The Santa Monica museum wasn't my first experience with guarding art -- but at three months it was by far my longest. My first gig, at the L.A. County Museum of Art, ended after a mere two days, when I was fired for attempting to explain the meaning of Claes Oldenburg's work to a young couple from Detroit. Just as I'd launched into a brief explanation of the artists accomplishment, a voice boomed over the intercom, "Miss Wood, please return to your post at once." I was first surprised, then oddly disheartened, to hear my name echoing through the vast halls.
Indeed, guards are encouraged to have as little visible personality as possible, a strange and unsettling paradox given that they are surrounded by so much evidence of human individuality, eccentricity and imagination. Walk into MoMA, MOCA or LACMA these days, and most guards are alternately surly or apathetic. Could their profession actually exhaust the possibility of any kind of internal dialogue with the art?
But I'll leave these questions for now. On my last day at SMMoA, my luck turned. I got a call from my dealer, Cliff Benjamin at Western Project, announcing that he had just sold five of my paintings. Clearly, there is some small justice in living the life of an artist.

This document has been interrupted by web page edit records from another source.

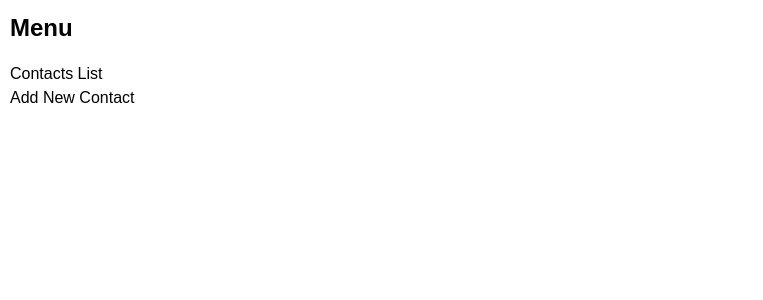
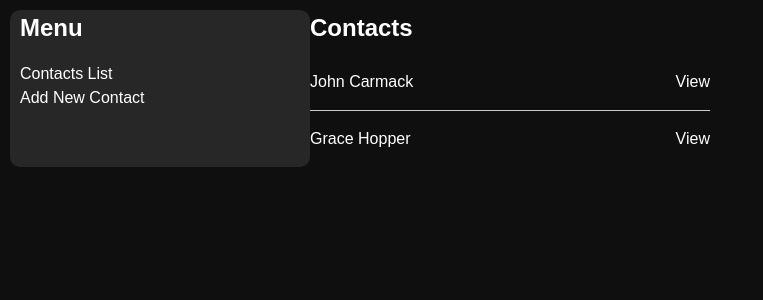
Before and after one commit to boolean-uk/react-address-book, a React (Create React App) app: page / in a window 1280 px wide. Shown: the top 300 px of the page, without its empty margins (0-763 px from the left). Built offline with nearby package versions, Linux system fonts and the light colour scheme; data requests are answered from the project's data file.

Commit message:
contacts rendering

```diff
--- a/src/App.js
+++ b/src/App.js
@@ -9,6 +9,13 @@
   const [contacts, setContacts] = useState([])
 
   //TODO: Load all contacts on useEffect when component first renders
+  useEffect(() => {
+    fetch('http://localhost:4000/contacts')
+      .then(res => res.json())
+      .then(data => setContacts(data))
+  }, [])
+
+  console.log(contacts)
 
   return (
     <>
@@ -22,7 +29,7 @@
       </nav>
       <main>
         <Routes>
-          {/* TODO: Add routes here  */}
+          <Route path='/' element={<ContactsList contacts={contacts} setContacts={setContacts} />} />
         </Routes>
       </main>
     </>
--- a/src/styles/styles.css
+++ b/src/styles/styles.css
@@ -38,6 +38,14 @@
   text-rendering: optimizeSpeed;
   line-height: 1.5;
   padding:10px;
+  background: #0F0F0F;
+  color: white;
+}
+
+nav {
+  background: #272727;
+  border-radius: 10px;
+  padding-left: 10px;
 }
 
 /* Make images easier to work with */
```
Also changed, not shown: hints/hints-add-contact.md (line endings or trailing spaces), hints/hints-contacts-list.md (line endings or trailing spaces), hints/hints-view-contact.md (line endings or trailing spaces).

EVE WOOD's new book of poetry, Love's Funeral, is published by Cherry Grove Collections at the University of Cincinnati.